Exercise instructions →
Using the listing below, set down exactly the lines starting at the line that contains "<title>회원가입 폼</title>" and ending at the line that contains "Above is the screen", both included, and no others.

Data for processing →
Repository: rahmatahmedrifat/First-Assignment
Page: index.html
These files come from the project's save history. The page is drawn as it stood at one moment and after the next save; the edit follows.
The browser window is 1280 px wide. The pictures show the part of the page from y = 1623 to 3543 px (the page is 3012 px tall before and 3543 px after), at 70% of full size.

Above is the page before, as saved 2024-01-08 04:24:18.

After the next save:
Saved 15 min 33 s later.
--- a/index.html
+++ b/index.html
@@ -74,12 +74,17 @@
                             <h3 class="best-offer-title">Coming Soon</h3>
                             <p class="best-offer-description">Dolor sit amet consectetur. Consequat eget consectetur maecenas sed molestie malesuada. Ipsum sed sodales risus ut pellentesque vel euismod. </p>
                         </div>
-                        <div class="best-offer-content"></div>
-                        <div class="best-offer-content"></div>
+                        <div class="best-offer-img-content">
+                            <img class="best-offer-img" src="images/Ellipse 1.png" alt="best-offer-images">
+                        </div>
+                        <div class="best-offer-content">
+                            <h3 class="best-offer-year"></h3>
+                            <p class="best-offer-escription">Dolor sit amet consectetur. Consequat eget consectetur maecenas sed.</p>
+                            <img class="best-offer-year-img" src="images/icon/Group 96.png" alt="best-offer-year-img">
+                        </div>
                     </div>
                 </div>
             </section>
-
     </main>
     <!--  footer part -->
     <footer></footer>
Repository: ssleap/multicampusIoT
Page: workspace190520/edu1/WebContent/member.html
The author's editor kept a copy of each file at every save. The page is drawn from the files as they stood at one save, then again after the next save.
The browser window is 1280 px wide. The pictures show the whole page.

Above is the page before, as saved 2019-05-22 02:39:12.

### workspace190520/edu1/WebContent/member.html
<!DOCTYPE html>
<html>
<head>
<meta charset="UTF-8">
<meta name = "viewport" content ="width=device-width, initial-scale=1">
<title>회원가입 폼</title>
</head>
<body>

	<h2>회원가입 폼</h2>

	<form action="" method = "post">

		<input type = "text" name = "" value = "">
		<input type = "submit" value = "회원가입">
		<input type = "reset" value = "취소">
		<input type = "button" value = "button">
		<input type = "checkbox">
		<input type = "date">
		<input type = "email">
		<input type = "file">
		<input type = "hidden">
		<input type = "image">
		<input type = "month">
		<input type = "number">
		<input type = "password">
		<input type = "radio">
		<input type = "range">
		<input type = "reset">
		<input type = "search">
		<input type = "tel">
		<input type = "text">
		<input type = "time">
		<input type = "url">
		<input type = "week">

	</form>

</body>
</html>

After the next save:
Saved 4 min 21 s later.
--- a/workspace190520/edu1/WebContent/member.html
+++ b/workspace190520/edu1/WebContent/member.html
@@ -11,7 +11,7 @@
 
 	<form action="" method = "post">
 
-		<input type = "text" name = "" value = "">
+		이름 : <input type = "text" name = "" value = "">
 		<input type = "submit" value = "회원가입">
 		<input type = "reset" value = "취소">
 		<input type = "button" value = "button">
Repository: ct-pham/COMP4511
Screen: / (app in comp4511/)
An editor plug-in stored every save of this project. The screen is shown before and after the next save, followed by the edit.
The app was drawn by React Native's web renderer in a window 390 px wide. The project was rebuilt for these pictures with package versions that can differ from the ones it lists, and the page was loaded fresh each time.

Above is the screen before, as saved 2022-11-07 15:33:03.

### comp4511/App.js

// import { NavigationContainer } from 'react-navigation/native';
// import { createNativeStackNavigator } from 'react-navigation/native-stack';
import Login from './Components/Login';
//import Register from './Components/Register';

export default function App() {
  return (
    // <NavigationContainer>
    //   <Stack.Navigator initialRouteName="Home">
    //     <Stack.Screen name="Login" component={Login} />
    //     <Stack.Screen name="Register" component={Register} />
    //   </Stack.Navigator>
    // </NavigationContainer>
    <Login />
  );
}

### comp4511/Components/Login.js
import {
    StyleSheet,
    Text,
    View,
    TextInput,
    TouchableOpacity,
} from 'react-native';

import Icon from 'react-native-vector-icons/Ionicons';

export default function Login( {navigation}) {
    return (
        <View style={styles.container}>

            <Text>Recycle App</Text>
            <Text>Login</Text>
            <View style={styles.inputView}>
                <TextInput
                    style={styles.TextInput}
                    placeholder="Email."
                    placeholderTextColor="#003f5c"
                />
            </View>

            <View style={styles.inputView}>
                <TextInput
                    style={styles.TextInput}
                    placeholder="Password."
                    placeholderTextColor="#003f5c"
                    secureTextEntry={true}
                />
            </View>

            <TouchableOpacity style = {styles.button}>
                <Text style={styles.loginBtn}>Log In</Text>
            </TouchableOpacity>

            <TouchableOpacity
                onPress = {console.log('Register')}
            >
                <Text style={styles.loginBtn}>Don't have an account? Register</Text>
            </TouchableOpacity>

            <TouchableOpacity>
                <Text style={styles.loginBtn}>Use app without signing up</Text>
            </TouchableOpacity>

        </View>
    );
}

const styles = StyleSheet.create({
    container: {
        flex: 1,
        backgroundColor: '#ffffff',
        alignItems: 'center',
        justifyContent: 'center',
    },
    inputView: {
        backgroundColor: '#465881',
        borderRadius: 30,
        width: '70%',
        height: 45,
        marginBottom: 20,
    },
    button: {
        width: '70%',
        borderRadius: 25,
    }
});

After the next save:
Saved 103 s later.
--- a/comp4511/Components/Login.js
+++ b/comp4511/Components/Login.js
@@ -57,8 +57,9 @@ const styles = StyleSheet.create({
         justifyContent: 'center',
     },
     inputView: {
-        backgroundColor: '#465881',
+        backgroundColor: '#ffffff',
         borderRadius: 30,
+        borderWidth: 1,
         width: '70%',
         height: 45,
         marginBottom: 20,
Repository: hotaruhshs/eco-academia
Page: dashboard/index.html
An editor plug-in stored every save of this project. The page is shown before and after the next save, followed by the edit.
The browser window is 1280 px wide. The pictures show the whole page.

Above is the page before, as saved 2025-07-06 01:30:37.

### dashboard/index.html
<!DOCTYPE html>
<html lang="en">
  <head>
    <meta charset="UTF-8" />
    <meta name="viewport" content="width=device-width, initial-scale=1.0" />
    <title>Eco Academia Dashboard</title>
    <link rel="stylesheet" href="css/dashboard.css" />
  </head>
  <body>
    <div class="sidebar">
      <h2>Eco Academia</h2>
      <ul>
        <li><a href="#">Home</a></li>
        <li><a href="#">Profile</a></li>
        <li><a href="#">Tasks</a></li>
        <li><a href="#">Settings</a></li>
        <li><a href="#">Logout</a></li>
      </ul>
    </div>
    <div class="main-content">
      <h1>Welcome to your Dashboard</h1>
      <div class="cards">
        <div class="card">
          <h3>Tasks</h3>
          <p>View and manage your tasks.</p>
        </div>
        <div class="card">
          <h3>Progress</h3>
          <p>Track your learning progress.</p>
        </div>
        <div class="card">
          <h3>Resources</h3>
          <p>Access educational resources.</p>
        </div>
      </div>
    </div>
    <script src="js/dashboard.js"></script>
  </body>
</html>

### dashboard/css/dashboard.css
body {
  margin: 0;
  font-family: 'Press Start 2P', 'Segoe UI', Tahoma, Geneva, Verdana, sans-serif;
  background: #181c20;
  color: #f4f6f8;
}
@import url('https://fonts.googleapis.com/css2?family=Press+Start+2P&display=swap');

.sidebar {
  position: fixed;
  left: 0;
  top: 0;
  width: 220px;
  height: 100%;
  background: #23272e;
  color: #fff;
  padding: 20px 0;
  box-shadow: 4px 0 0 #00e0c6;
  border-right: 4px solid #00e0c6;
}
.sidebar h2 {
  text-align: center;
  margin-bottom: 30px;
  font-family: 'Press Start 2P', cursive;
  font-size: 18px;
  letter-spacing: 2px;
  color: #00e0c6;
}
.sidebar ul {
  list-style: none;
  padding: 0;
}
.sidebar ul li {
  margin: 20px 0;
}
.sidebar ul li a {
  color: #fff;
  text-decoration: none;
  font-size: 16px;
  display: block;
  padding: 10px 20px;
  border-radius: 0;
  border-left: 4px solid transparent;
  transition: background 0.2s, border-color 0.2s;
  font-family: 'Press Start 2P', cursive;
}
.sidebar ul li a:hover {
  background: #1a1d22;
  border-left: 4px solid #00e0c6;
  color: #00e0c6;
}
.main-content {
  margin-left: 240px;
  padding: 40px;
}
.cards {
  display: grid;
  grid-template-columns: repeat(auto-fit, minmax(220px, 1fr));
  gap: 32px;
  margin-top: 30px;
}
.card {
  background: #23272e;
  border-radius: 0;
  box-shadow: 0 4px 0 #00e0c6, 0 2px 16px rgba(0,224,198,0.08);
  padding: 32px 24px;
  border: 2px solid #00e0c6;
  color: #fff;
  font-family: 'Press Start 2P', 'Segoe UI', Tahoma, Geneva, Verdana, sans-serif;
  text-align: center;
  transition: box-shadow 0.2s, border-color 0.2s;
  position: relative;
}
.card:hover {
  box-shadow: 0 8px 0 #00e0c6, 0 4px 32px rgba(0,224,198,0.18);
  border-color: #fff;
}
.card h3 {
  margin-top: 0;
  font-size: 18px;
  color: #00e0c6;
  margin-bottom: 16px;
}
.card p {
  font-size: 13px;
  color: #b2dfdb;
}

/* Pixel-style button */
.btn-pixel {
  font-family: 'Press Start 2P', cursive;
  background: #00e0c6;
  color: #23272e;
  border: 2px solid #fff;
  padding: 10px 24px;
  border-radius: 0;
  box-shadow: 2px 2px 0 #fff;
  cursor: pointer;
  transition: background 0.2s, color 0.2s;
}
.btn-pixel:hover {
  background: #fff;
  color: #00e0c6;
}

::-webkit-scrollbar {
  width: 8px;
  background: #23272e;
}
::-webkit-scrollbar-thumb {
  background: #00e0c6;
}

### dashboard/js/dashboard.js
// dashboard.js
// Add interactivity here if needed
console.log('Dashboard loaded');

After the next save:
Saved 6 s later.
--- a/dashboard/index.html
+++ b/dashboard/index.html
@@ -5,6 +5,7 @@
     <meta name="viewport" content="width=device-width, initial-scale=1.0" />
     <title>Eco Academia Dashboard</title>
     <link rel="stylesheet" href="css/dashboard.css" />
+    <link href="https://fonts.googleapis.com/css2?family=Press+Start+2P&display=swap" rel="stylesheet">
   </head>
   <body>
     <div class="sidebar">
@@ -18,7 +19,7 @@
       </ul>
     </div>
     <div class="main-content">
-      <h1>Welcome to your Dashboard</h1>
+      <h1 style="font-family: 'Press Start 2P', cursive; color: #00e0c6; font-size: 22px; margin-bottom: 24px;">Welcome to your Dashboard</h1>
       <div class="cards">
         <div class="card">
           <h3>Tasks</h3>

Solution for this problem →
<title>회원가입 폼</title>
</head>
<body>

	<h2>회원가입 폼</h2>

	<form action="" method = "post">

		<input type = "text" name = "" value = "">
		<input type = "submit" value = "회원가입">
		<input type = "reset" value = "취소">
		<input type = "button" value = "button">
		<input type = "checkbox">
		<input type = "date">
		<input type = "email">
		<input type = "file">
		<input type = "hidden">
		<input type = "image">
		<input type = "month">
		<input type = "number">
		<input type = "password">
		<input type = "radio">
		<input type = "range">
		<input type = "reset">
		<input type = "search">
		<input type = "tel">
		<input type = "text">
		<input type = "time">
		<input type = "url">
		<input type = "week">

	</form>

</body>
</html>

After the next save:
Saved 4 min 21 s later.
--- a/workspace190520/edu1/WebContent/member.html
+++ b/workspace190520/edu1/WebContent/member.html
@@ -11,7 +11,7 @@
 
 	<form action="" method = "post">
 
-		<input type = "text" name = "" value = "">
+		이름 : <input type = "text" name = "" value = "">
 		<input type = "submit" value = "회원가입">
 		<input type = "reset" value = "취소">
 		<input type = "button" value = "button">
Repository: ct-pham/COMP4511
Screen: / (app in comp4511/)
An editor plug-in stored every save of this project. The screen is shown before and after the next save, followed by the edit.
The app was drawn by React Native's web renderer in a window 390 px wide. The project was rebuilt for these pictures with package versions that can differ from the ones it lists, and the page was loaded fresh each time.

Above is the screen before, as saved 2022-11-07 15:33:03.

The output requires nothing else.